The Bien Nacido was poured next to the 2016 Royal St Robert Pinot Noir by Raen (£255 per 6 IB) from the Sonoma coast, which is made by the two Mondavi children. As with the whites, the room was divided. It was more polished and enticingly aromatic than the Bien Nacido with the brightness of fruit typical of Sonoma Coast Pinot.
After the tasting, 150 people sat down for an impeccably-served black tie dinner against the impressive backdrop of Bradford’s We The People (32 panels containing the entire U.S. Constitution). Lightly cured halibut with toasted hazelnuts and a black truffle vinaigrette was served with 2015 Sandhi Sanford & Benedict Chardonnay and 2013 Failla’s Occidental Ridge Pinot Noir. Sandhi’s Chardonnay showed a powerful nose and palate but preserved a great balance. It opened up in the glass and by the time main course was served, it was an absolutely joyous and a wine that I would definitely seek out. I would recommend, though, that those who have it in the cellar should have patience before opening it. The Occidental Pinot Noir was just as impressive. Ehren Jordan from Failla originally focused on Rhône varietals as he had previously studied in the Rhone Valley, but within a few years of finding Failla, he included Pinot Noir and Chardonnay (thankfully for us). The Occidental Ridge is an impeccable Pinot with a fragrant nose and palate that is utterly beguiling. This became my wine of the dinner.
The main course of dry aged beef with thyme fondant, charred sprouting broccoli (tasted better than it sounds) and ceps was matched with three of California’s greatest; 2013 Silver Oak Cabernet Sauvignon (Alexander Valley), 2012 Rudd Oakville Cabernet Sauvignon and 2015 Orin Swift Mercury Head Cabernet Sauvignon from Napa. The latter was sadly too young to drink with dinner (would have been great at the tasting previously) and I was most excited by the Rudd Cabernet Sauvignon as much by because of its balance between sweet fruit and gravelly pencil shavings as by the fact it was the most mature wine on the table and Cabernet is not forgiving when poured young with dinner. Unlike Pinot Noir it has a tendency to dominate in youth either because of its noticeable tannic structure or its dense fruit. I asked for an extra glass of the Failla Occidental Pinot Noir, but was told that it was the first wine to have run out (!) so I settled for drinking the 2012 Rudd Oakville for the remainder of the evening.
Cheese was served with 2014 Amuse Bouche Merlot, a hedonistic merlot-dominated Napa red that paired well with the cheeses and with a beautiful label designed by the owner Heidi Peterson Barrett.
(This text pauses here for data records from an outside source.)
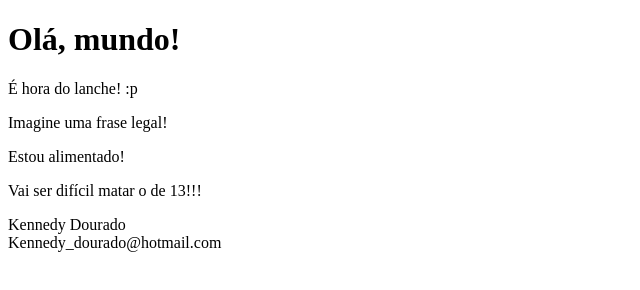
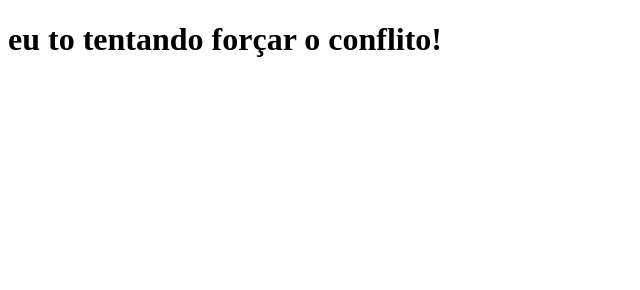
Before and after one commit to ronaldomendes/testesGit, a plain HTML site: page index.html in a window 1280 px wide. Shown: the whole page, without its empty margins (0-640 px from the left). Drawn offline with Linux system fonts and the light colour scheme.

Commit message:
tentativa nº 1

```diff
--- a/index.html
+++ b/index.html
@@ -1,19 +1,15 @@
 <!DOCTYPE html>
-<html lang="pt-br">
+<html lang="en">
 <head>
-   <meta charset="utf-8">
-   <title>Olá, mundo!</title>
+
+   <meta charset="UTF-8">
+   <meta name="viewport" content="width=device-width, initial-scale=1.0">
+   <meta http-equiv="X-UA-Compatible" content="ie=edge">
+   <title>Document</title>
 </head>
-
 <body>
-   <h1>Olá, mundo!</h1>
-   <p>É hora do lanche! :p</p>
-   <p>Imagine uma frase legal!</p>
-   <p>Estou alimentado!</p>
-   <p>Vai ser difícil matar o de 13!!!</p>
-
-<div>Kennedy Dourado</div>
-
-<div>Kennedy_dourado@hotmail.com</div>
+   <header>
+      <h1>eu to tentando forçar o conflito!</h1>
+   </header>
 </body>
 </html>
```
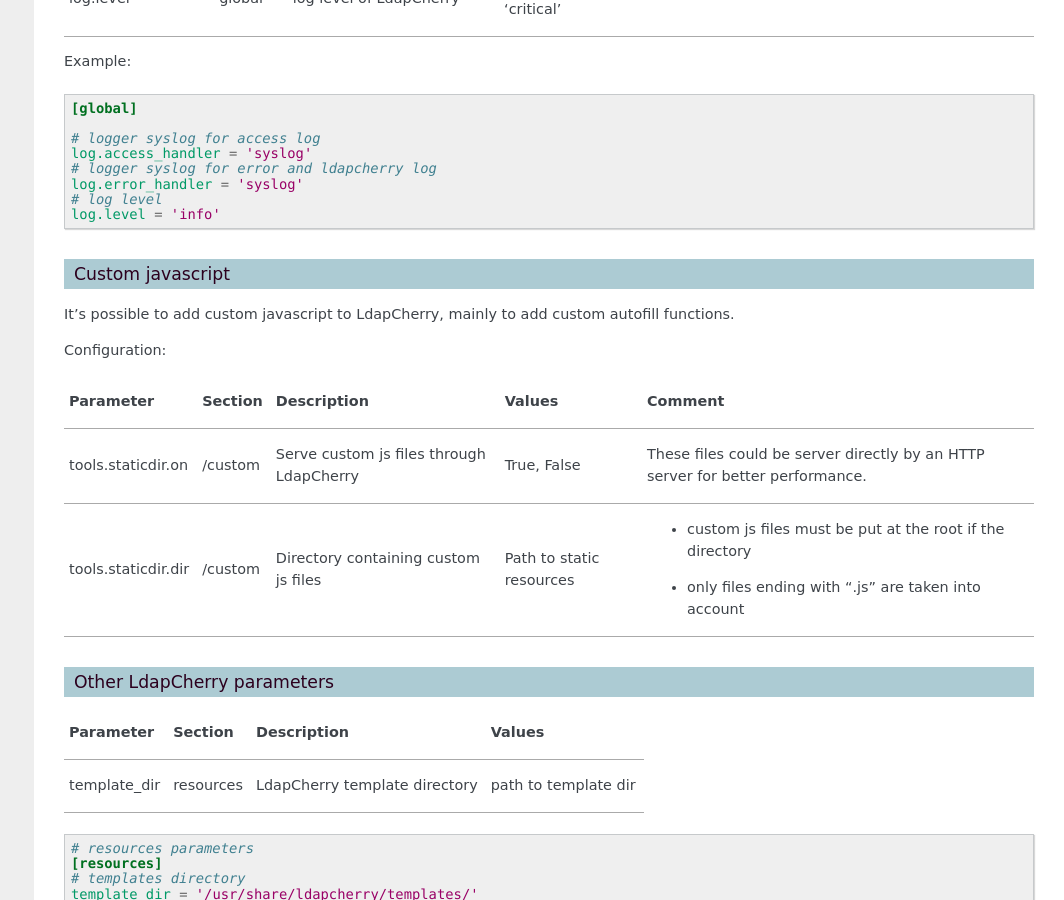
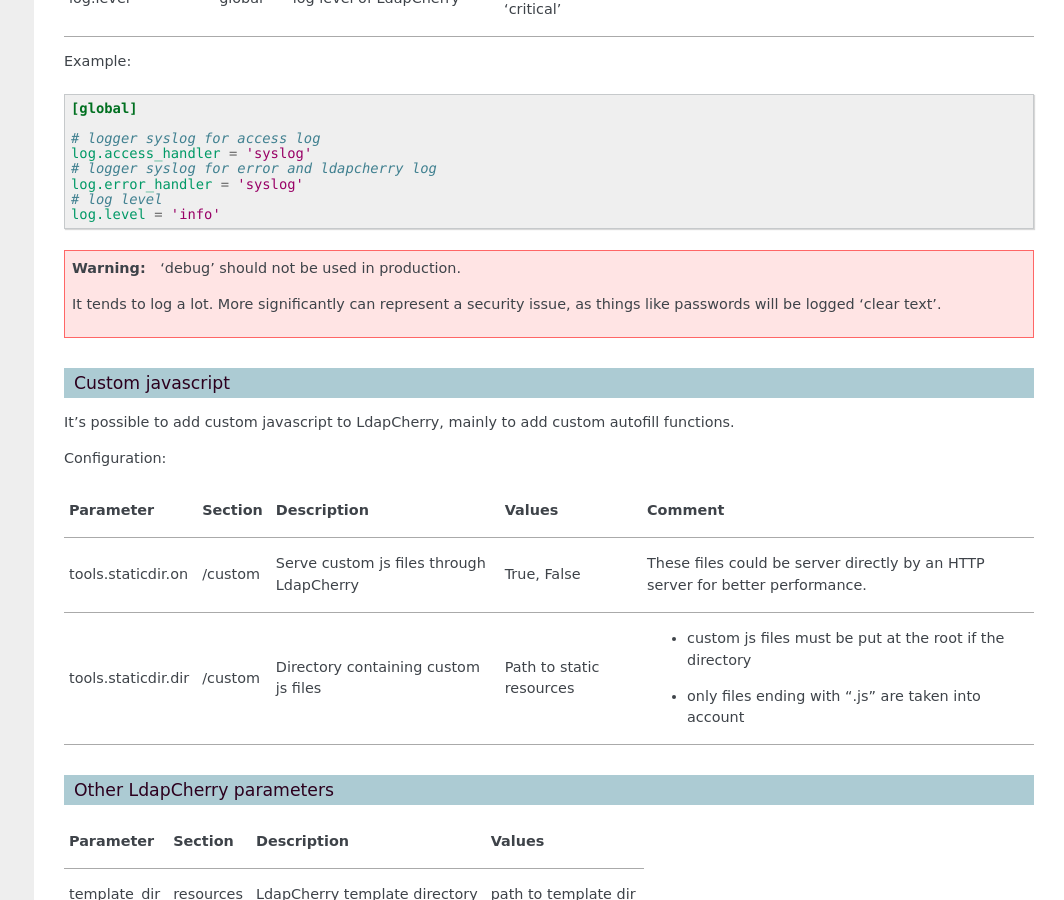
Before and after one commit to kakwa/ldapcherry, a Sphinx documentation site: the page built from docs/deploy.rst, in a window 1280 px wide and 900 px high, scrolled down 8148 px. Shown: the whole window, without its empty margins (216-1280 px from the left). Built offline with Sphinx 7.4.7, drawn with Linux system fonts in a browser that asks for light colours.

Commit message:
add warning in documentation for log level 'debug'

```diff
--- a/docs/deploy.rst
+++ b/docs/deploy.rst
@@ -477,6 +477,14 @@
     log.level = 'info'
 
 
+.. warning::
+
+   'debug' should not be used in production.
+
+   It tends to log a lot.
+   More significantly can represent a security issue,
+   as things like passwords will be logged 'clear text'.
+
 Custom javascript
 ~~~~~~~~~~~~~~~~~
 
```
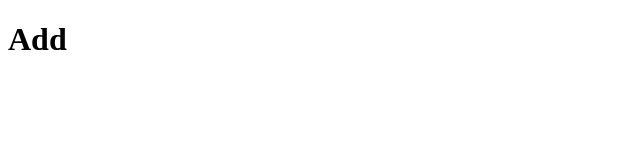
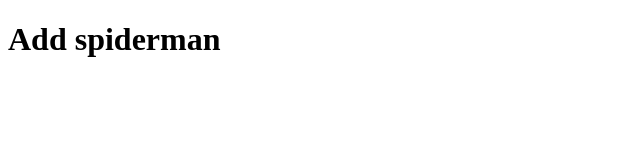
Before and after one commit to Veera945/gitPractice, a plain HTML site: page index1.html in a window 1280 px wide. Shown: the whole page, without its empty margins (0-640 px from the left). Drawn offline with Linux system fonts and the light colour scheme.

Commit message:
changes done

```diff
--- a/index1.html
+++ b/index1.html
@@ -6,6 +6,6 @@
     <title>Document</title>
 </head>
 <body>
-    <h1>Add</h1>
+    <h1>Add spiderman </h1>
 </body>
 </html>
```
It was an exceptional evening. Those that know me, know that my personal cellar is dominated by France, but I was seriously challenged at the dinner to learn more about California. There were far more restrained, complex wines than the opulent blockbusters and, as the Judgement of Paris has shown us, they are properly age-worthy too. I would be quite keen to repeat this dinner in 10 and 30 years!